August 13, 2013 | Updated: May 22, 2015
The data warehouse business has been great for at least a decade as almost every sizable company has been finding itself awash in data that it could not bring itself to part with, and was willing to pay a lot to have it stored, organized, and analyzed. But in an era of open tools – such as Hadoop - plus a push to lower costs by using commodity hardware, has the clock started to tick down on closed data warehouses?
Data warehouses are fairly simple. They are built to accommodate a business’s data, often its structured data, although with a little tweaking unstructured data can be stored in them too.
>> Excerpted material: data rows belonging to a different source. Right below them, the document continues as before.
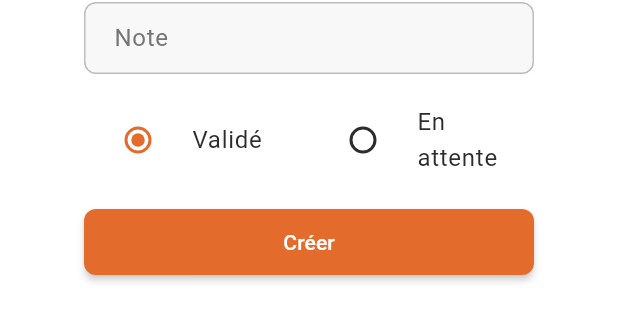
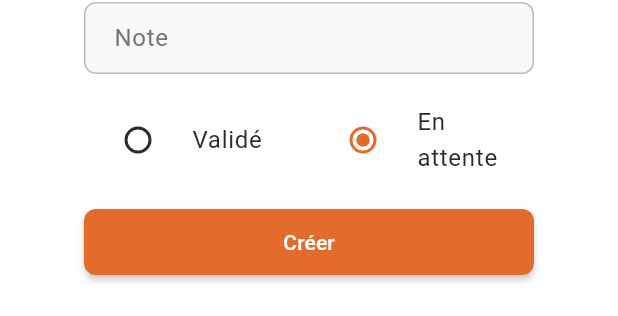
Before and after one commit to sedounet/dotlyn-apps, a Flutter app: the TransactionFormSheet widget shown alone on an empty page, opened directly, after a tap on "Créer", on a phone screen of 412 x 824 dp. Shown: the part 811-1127 px from the top of the screen. Run offline on Flutter 3.47's test engine with Material 3 defaults, Android fonts, the phone set to English and light mode, and no system bars; our stand-ins replace drift, flutter_riverpod, sqflite_common_ffi; accounts and stored records are empty; generated files the repository leaves out were written again; Roboto replaces fonts that are missing (PlusJakartaSans); project files that could hold a hidden picture were left out.

Commit message:
[money_tracker] feat: add transaction sort DESC, validation toggle, default pending status, optional category, transfer validation

```diff
--- a/apps/money_tracker/lib/screens/accounts/account_transactions_screen.dart
+++ b/apps/money_tracker/lib/screens/accounts/account_transactions_screen.dart
@@ -157,6 +157,7 @@ class AccountTransactionsScreen extends ConsumerWidget {
 
   Future<void> _validateTransaction(WidgetRef ref, Transaction transaction) async {
     final repo = ref.read(transactionsRepositoryProvider);
+    final newStatus = transaction.status == 'pending' ? 'validated' : 'pending';
     await repo.updateTransaction(
       id: transaction.id,
       accountId: transaction.accountId,
@@ -166,7 +167,7 @@ class AccountTransactionsScreen extends ConsumerWidget {
       amount: transaction.amount,
       date: transaction.date,
       note: transaction.note,
-      status: 'validated',
+      status: newStatus,
     );
   }
 }
--- a/apps/money_tracker/lib/screens/home/home_screen.dart
+++ b/apps/money_tracker/lib/screens/home/home_screen.dart
@@ -544,6 +544,7 @@ class _TransactionsList extends ConsumerWidget {
 
   Future<void> _validateTransaction(WidgetRef ref, Transaction transaction) async {
     final repo = ref.read(transactionsRepositoryProvider);
+    final newStatus = transaction.status == 'pending' ? 'validated' : 'pending';
     await repo.updateTransaction(
       id: transaction.id,
       accountId: transaction.accountId,
@@ -553,7 +554,7 @@ class _TransactionsList extends ConsumerWidget {
       amount: transaction.amount,
       date: transaction.date,
       note: transaction.note,
-      status: 'validated',
+      status: newStatus,
     );
   }
 }
--- a/apps/money_tracker/lib/widgets/forms/transaction_form_sheet.dart
+++ b/apps/money_tracker/lib/widgets/forms/transaction_form_sheet.dart
@@ -28,7 +28,7 @@ class _TransactionFormSheetState extends ConsumerState<TransactionFormSheet> {
   int? _accountToId; // For transfers
   int? _accountFromId; // For explicit source account in transfers
   DateTime _date = DateTime.now();
-  String _status = 'validated';
+  String _status = 'pending';
   String _type = 'expense'; // 'income', 'expense', or 'transfer'
   PaymentMethod _paymentMethod = PaymentMethod.card;
   String? _checkNumber;
@@ -47,7 +47,7 @@ class _TransactionFormSheetState extends ConsumerState<TransactionFormSheet> {
     _accountToId = t?.accountToId;
     _accountFromId = widget.accountId ?? t?.accountId;
     _date = t?.date ?? DateTime.now();
-    _status = t?.status ?? 'validated';
+    _status = t?.status ?? 'pending';
     _paymentMethod = PaymentMethod.fromString(t?.paymentMethod ?? 'card');
     _checkNumber = t?.checkNumber;
     // Detect type: transfer if accountToId is set, otherwise income/expense based on amount
@@ -67,6 +67,33 @@ class _TransactionFormSheetState extends ConsumerState<TransactionFormSheet> {
 
   Future<void> _save() async {
     if (!_formKey.currentState!.validate()) return;
+
+    // Validation for transfers: need at least 2 accounts
+    if (_type == 'transfer') {
+      final accountsAsync = ref.read(accountsProvider);
+      await accountsAsync.when(
+        data: (accounts) async {
+          if (accounts.length < 2) {
+            ScaffoldMessenger.of(context).showSnackBar(
+              const SnackBar(
+                content: Text('Vous devez avoir au moins 2 comptes pour effectuer un virement'),
+                backgroundColor: Colors.orange,
+              ),
+            );
+            return;
+          }
+        },
+        loading: () async {},
+        error: (e, s) async {},
+      );
+
+      // Exit early if validation failed
+      final accounts = await ref.read(accountsProvider.future);
+      if (accounts.length < 2) {
+        return;
+      }
+    }
+
     setState(() => _isSaving = true);
 
     final repository = ref.read(transactionsRepositoryProvider);
@@ -203,8 +230,7 @@ class _TransactionFormSheetState extends ConsumerState<TransactionFormSheet> {
                             .map((c) => DropdownMenuItem(value: c.id, child: Text(c.name)))
                             .toList(),
                         onChanged: (v) => setState(() => _categoryId = v),
-                        decoration: const InputDecoration(labelText: 'Catégorie'),
-                        validator: (v) => v == null ? 'Catégorie requise' : null,
+                        decoration: const InputDecoration(labelText: 'Catégorie (optionnelle)'),
                       );
                     },
                     loading: () => const CircularProgressIndicator(),
```
Also changed, not shown: apps/money_tracker/lib/providers/transactions_provider.dart (+5 -4 lines), apps/money_tracker/lib/widgets/transaction_list_item.dart (+6 -4 lines), 1 other file.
Everything is usually kept inside a relational database and - as always with relational databases - the upside is speed of processing and the downsides are some inflexibility about kinds of data that can be handled along with heavy demands for costly hardware to run the SQL databases.
But as businesses look to cut costs, particularly with open source, and as commodity servers in the cloud become a new standard for running IT operations, this basic structure is beginning to be questioned.
Over the long term, private warehouses will continue to thrive, but they likely will make themselves open to manipulation by open tools such as Hadoop and NoSQL databases. It’s increasingly said that enterprise needs a new data fabric that accommodates the growing diversity of data types. Hybrid kinds of arrangements - where relational databases blend in with NoSQL databases - will likely emerge as solutions, at least in the short term.
But the other reality is that ours is an era of humongous data - really, really big data - and inevitably that will break many, perhaps not all, data warehouses as presently conceived. What’s keenly needed is big and fast data and the latter of course is not always easy to achieve with Hadoop, but there’s a stampede of plug-ins and tweaks designed to coax Hadoop into realtime, fast processing.
MongoDB of course already has announced integration with Hadoop that allows MongoDB data sets also to be manipulated by Hadoop and a plus is that data set size - for all practical purpose - ceases to be much of an issue. However big the data, bring it on.
The key of course is that - in their essences - Hadoop and MongoDB are fundamentally very different. MongoDB was written for data storage, not processing, and also data retrieval, while Hadoop was written to process data, particularly massive data sets. But those differences are why they can work together.
Processing can be done in Hadoop, then sent for storage in MongoDB, building on the strengths of each. And that is exactly the kind of strengths needed in a world where the new normal is really big data.
Ask yourself this, do you envision data warehousing needs diminishing, holding the same, or growing?
If the last, get to know Hadoop because it will become a part of your life. At least you will hope it does.